== Work required ==
In the data, find the word "ledger" and copy out every line that has it.

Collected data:
-----

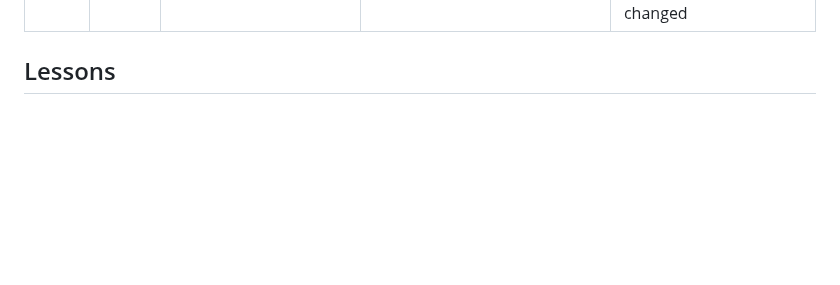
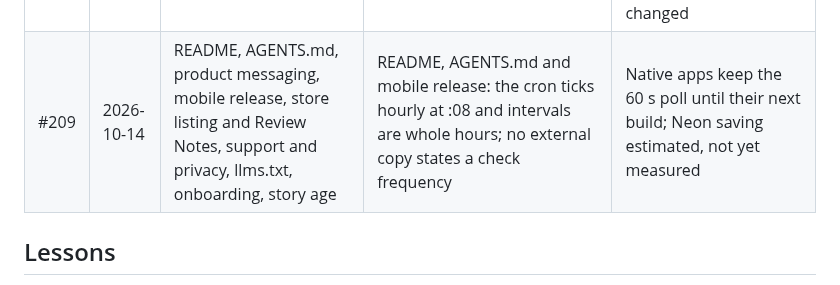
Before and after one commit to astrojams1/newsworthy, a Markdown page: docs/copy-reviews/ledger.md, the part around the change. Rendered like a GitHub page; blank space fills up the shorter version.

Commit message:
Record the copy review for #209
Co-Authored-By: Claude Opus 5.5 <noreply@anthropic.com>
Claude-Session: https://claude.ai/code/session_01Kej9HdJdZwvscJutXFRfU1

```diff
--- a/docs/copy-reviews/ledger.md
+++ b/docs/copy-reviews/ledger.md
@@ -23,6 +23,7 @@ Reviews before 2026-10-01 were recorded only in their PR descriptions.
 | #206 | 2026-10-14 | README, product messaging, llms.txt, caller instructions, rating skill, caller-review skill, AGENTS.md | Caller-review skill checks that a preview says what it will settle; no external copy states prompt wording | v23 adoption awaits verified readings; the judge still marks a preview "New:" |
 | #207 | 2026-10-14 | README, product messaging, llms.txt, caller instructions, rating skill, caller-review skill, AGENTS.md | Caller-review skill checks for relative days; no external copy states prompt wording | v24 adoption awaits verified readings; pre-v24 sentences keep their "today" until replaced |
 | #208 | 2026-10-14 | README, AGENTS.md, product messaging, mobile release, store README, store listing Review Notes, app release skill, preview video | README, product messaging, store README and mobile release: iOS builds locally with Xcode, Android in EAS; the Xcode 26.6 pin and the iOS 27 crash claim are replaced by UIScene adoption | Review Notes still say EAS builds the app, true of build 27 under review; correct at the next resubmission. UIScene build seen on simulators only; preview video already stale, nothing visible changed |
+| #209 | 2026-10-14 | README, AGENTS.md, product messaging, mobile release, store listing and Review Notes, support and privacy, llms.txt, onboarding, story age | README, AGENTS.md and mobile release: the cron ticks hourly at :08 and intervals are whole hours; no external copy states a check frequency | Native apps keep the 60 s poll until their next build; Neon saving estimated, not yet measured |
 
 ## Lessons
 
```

-----

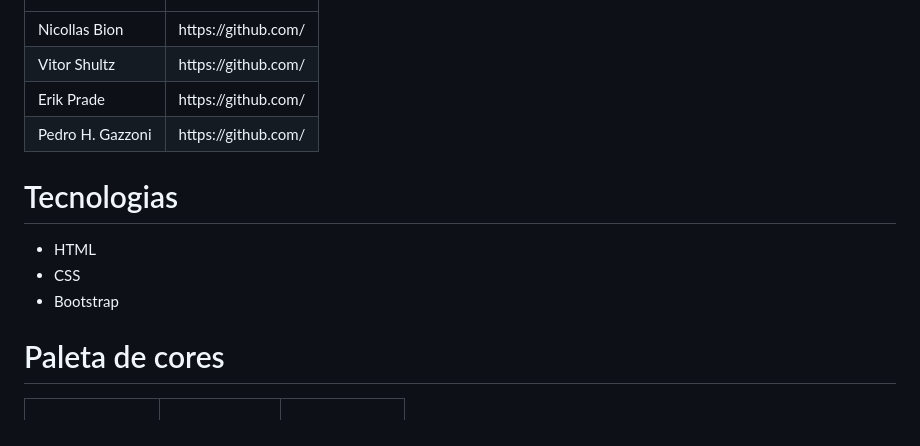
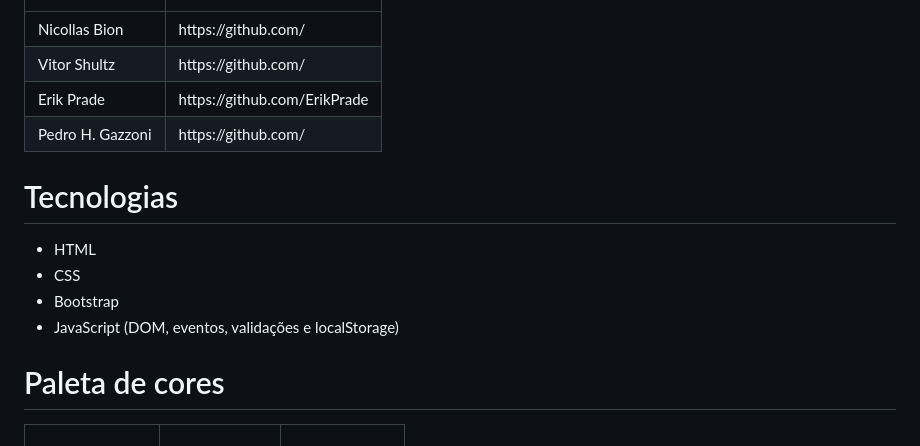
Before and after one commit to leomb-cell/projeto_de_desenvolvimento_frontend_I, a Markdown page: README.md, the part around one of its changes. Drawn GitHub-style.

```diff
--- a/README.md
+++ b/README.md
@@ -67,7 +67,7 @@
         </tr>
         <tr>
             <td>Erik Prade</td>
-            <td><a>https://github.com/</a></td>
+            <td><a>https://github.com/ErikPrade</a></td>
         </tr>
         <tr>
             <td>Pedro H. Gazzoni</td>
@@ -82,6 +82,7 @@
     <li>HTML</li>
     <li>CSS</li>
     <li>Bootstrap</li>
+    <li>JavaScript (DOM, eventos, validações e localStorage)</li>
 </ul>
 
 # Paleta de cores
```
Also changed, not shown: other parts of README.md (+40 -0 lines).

-----

== Response ==
Before and after one commit to astrojams1/newsworthy, a Markdown page: docs/copy-reviews/ledger.md, the part around the change. Rendered like a GitHub page; blank space fills up the shorter version.
--- a/docs/copy-reviews/ledger.md
+++ b/docs/copy-reviews/ledger.md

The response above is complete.